1 thought on “Changing Times

  1. Robert

    As a corporation, an H.O.A. is a defective product.

    The Deer Path Woods story is from the summer of 2012, and I did mention it in my book. One detail you left out of your summary is that the home owners who were divested of their property and evicted are still responsible for paying the mortgages.

    There is a more recent example of home owners being forced to sell their property to an investor/corporation from a few weeks ago:

    Corporation Forces Homeowners To Sell Property
    11:02 AM, Nov 21, 2013

    Palm Harbor, Florida- Several homeowners say they are being forced to sell their Pinellas condos at a loss.

    Stephanie Krasowski bought her condo home several years ago for around $160,000.

    “You work so hard to live that American dream and then five guys from New York can come in and take it from you. This is really unfair.”

    The 10 News Investigators spoke with more than a dozen homeowners who have been fighting for their ownership rights.

    Sally Wolfe was so surprised when she received notice that she was being forced to sell to a corporation, and that she had little say in the matter.

    “How could this happen? How could a law not protect me as a homeowner?”

    It’s all happening at the Madison Oaks Condominiums in Palm Harbor.
    While this seems unbelievable that a company can force you to sell your home, state records obtained by the 10 News Investigators show that already, 207 condo complexes have been terminated for what appears to be this poorly written law.
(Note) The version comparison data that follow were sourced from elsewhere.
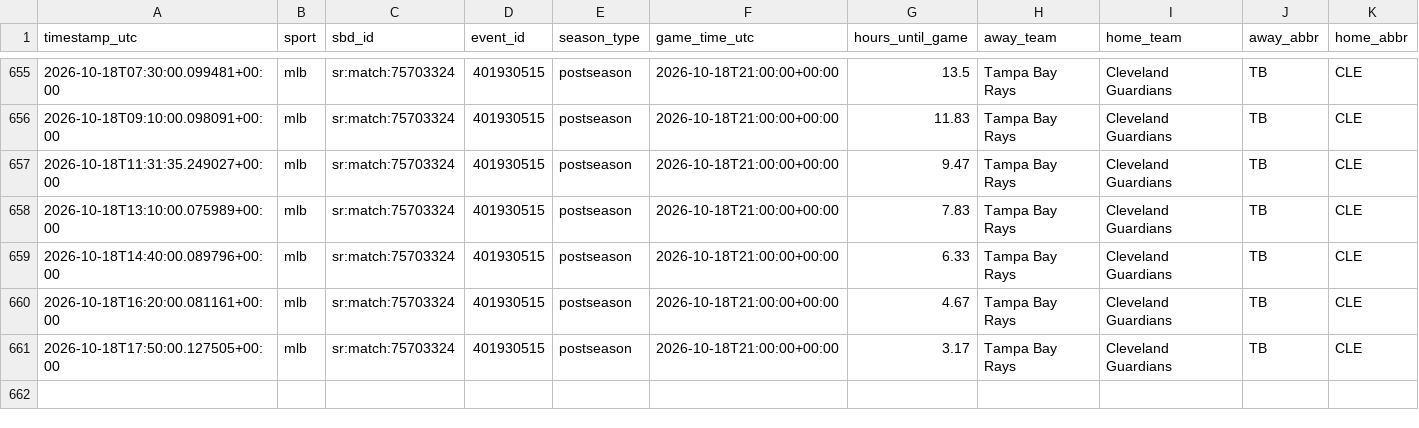
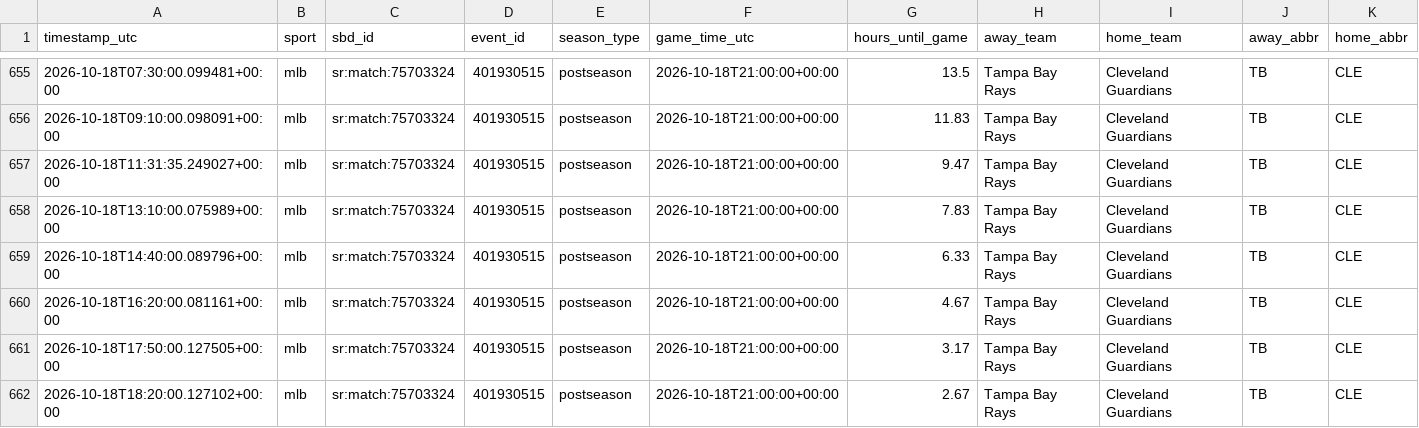
Before and after one commit to fallking123/money-flow-tracker, a CSV file: docs/data/mlb/odds_history_2026-10.csv, drawn as a sheet; only a part is shown, gaps mark what is left out; rows hold the shown columns only; the diff names each change by its address in the sheet, - before the commit and + after, or states it on an @@ line.

```diff
--- a/docs/data/mlb/odds_history_2026-10.csv
+++ b/docs/data/mlb/odds_history_2026-10.csv
+row 662: 2026-10-18T18:20:00.127102+00:00 | mlb | sr:match:75703324 | 401930515 | postseason | 2026-10-18T21:00:00+00:00 | 2.67 | Tampa Bay Rays | Cleveland Guardians | TB | CLE
```
Also changed, not shown: docs/data/mlb/model_picks.csv, docs/data/nfl/model_picks.csv, 6 other files.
    If you purchased a home governed by an H.O.A. corporation, your personal assets are forever collateral to whatever debts and liabilities the H.O.A. corporation creates. So when an H.O.A. corporation decides to goes out-of-business (or goes bankrupt, or gets sued, or gets fined for breaking the law, etc.), the home owners are responsible for paying the creditors of the H.O.A. corporation. “The property and personal assets of the owners esentially beocme the ‘assets of the company’.” Unlike a regular corpration, “individual owners are not insulated from the debts of the corporation“.

    During the Travyon Martin story, Evan McKenzie wrote that:

    By the way – try and find that responsibility in your CC&Rs. We constantly hear from the industry and the courts that you are stuck with the terms of the governing documents because you should hav eread and understood them. Fine. But here is an obligation that nobody knows about: responsibility for uninsured debts and judgments of the association.

    I’ve brought this up with some of my elected representatives (all Democrats), who are totally uninterested in this problem.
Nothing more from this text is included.